GIVEN ENTRIES section start

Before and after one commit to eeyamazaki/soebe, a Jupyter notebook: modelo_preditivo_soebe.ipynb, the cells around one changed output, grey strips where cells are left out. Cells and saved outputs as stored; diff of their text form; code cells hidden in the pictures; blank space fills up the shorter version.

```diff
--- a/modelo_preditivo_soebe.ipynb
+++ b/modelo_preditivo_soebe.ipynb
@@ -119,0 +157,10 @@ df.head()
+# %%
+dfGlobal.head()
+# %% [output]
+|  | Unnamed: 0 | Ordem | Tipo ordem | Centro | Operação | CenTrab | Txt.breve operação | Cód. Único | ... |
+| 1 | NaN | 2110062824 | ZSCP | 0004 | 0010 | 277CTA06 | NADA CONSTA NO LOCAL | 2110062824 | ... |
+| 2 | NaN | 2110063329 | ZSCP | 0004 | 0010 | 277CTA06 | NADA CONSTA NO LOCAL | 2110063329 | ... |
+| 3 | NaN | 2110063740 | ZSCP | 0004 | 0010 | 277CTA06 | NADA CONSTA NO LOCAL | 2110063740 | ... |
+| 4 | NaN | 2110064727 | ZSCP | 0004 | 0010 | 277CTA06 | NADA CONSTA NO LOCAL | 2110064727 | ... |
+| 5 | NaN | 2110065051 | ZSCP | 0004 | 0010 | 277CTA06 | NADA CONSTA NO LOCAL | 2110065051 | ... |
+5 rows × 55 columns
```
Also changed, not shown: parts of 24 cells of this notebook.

GIVEN ENTRIES section end

§ **YOUR ASSIGNMENT**
Scan the records above and show every line in which the word "output" occurs.

§ **WRITTEN ANSWER**
Before and after one commit to eeyamazaki/soebe, a Jupyter notebook: modelo_preditivo_soebe.ipynb, the cells around one changed output, grey strips where cells are left out. Cells and saved outputs as stored; diff of their text form; code cells hidden in the pictures; blank space fills up the shorter version.
+# %% [output]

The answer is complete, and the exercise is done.